▸ PROBLEM
In the entries below, find every line with the string "href" and copy it.
════════════════
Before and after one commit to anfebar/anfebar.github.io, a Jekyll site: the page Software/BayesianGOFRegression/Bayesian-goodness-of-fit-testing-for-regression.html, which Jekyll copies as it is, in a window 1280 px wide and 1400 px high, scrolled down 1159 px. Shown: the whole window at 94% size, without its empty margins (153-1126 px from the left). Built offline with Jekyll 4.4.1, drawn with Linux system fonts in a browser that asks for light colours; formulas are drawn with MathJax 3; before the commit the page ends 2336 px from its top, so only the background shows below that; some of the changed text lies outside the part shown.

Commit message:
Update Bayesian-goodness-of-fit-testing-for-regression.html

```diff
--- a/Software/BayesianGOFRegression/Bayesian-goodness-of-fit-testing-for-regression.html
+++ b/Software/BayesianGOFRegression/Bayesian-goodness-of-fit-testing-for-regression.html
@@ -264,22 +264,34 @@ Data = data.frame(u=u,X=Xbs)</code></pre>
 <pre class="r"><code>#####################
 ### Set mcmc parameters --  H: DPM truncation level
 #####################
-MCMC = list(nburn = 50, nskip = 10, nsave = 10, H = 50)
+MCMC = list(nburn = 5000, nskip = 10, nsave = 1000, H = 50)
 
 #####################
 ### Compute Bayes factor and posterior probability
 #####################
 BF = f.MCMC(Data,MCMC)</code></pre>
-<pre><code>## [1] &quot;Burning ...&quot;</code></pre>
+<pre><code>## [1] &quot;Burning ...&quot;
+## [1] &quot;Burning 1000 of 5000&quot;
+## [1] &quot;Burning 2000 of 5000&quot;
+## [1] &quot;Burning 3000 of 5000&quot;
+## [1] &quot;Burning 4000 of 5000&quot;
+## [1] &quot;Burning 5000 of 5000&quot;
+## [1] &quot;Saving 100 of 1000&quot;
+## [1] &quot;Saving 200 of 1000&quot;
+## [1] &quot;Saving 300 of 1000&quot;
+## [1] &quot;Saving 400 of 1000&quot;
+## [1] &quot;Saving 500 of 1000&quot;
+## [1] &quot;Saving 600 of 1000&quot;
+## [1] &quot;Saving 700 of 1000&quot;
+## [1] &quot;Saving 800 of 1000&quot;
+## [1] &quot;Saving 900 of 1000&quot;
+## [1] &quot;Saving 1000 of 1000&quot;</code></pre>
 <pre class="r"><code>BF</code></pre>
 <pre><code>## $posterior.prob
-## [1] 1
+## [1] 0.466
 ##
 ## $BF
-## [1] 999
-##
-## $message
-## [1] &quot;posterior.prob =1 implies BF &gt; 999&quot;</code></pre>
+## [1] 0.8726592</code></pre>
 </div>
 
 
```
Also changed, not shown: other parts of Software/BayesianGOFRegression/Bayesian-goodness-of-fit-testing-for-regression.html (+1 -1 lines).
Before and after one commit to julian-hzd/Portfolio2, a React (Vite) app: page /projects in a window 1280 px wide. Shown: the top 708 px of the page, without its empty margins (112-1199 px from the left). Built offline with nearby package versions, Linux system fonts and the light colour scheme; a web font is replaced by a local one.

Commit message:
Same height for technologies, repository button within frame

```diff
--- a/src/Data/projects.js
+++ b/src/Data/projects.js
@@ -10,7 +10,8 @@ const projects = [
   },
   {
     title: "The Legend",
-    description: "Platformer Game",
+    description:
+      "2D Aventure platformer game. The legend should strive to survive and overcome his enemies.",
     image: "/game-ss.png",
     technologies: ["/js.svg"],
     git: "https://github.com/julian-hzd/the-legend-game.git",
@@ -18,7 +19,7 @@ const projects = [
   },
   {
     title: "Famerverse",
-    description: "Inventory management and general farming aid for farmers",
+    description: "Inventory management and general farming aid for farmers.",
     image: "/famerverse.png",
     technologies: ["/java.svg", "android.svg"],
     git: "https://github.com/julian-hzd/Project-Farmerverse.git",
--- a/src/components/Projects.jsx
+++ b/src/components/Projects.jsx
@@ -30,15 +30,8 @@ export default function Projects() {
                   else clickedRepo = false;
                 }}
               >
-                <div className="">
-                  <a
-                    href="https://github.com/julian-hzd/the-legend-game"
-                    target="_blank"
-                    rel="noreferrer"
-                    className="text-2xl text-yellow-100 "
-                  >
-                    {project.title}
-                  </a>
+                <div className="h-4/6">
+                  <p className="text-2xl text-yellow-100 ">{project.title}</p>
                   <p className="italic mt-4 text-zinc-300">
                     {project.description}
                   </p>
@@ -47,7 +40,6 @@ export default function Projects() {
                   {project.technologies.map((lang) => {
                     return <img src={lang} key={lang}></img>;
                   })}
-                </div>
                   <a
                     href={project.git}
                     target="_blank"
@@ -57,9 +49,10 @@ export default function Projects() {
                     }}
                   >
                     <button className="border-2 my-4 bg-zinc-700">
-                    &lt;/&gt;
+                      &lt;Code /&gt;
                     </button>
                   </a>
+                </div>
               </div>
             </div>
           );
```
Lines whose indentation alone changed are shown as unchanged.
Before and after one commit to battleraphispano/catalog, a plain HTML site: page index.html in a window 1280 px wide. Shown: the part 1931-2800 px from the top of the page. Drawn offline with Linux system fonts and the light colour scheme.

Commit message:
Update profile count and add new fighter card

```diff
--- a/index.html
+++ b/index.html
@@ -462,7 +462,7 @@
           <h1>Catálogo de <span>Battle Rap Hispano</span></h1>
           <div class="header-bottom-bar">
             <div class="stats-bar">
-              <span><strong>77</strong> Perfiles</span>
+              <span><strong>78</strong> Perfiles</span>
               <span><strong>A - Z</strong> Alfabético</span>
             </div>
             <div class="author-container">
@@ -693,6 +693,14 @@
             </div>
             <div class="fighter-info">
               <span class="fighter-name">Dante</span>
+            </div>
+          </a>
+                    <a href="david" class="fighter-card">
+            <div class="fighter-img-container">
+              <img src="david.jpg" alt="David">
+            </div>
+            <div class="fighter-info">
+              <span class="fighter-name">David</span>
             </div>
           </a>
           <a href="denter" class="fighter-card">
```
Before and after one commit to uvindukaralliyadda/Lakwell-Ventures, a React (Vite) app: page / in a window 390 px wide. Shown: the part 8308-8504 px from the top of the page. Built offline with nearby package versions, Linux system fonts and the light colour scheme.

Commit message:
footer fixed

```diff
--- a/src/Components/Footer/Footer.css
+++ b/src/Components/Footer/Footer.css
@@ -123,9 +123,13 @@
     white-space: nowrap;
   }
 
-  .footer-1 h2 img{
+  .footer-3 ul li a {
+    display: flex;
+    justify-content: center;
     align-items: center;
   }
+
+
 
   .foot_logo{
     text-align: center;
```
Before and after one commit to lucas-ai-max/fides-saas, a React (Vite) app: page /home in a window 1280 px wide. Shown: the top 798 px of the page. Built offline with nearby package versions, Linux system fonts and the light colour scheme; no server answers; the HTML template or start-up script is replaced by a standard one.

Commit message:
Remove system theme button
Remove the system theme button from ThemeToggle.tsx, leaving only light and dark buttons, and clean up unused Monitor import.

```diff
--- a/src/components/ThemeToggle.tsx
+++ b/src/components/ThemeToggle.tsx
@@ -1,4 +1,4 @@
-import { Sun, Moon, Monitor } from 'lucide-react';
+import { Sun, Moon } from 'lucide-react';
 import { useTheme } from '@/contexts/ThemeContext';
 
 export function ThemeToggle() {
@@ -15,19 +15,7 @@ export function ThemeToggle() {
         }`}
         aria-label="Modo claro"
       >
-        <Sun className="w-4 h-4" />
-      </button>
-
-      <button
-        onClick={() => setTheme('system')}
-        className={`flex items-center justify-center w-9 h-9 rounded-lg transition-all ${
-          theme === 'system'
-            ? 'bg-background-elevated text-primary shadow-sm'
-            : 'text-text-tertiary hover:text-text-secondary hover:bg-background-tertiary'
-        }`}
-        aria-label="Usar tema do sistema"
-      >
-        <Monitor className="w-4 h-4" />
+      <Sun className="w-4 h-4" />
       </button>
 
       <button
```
════════════════
▸ EXPECTED OUTPUT
-                    href="https://github.com/julian-hzd/the-legend-game"
                     href={project.git}
+                    <a href="david" class="fighter-card">
           <a href="denter" class="fighter-card">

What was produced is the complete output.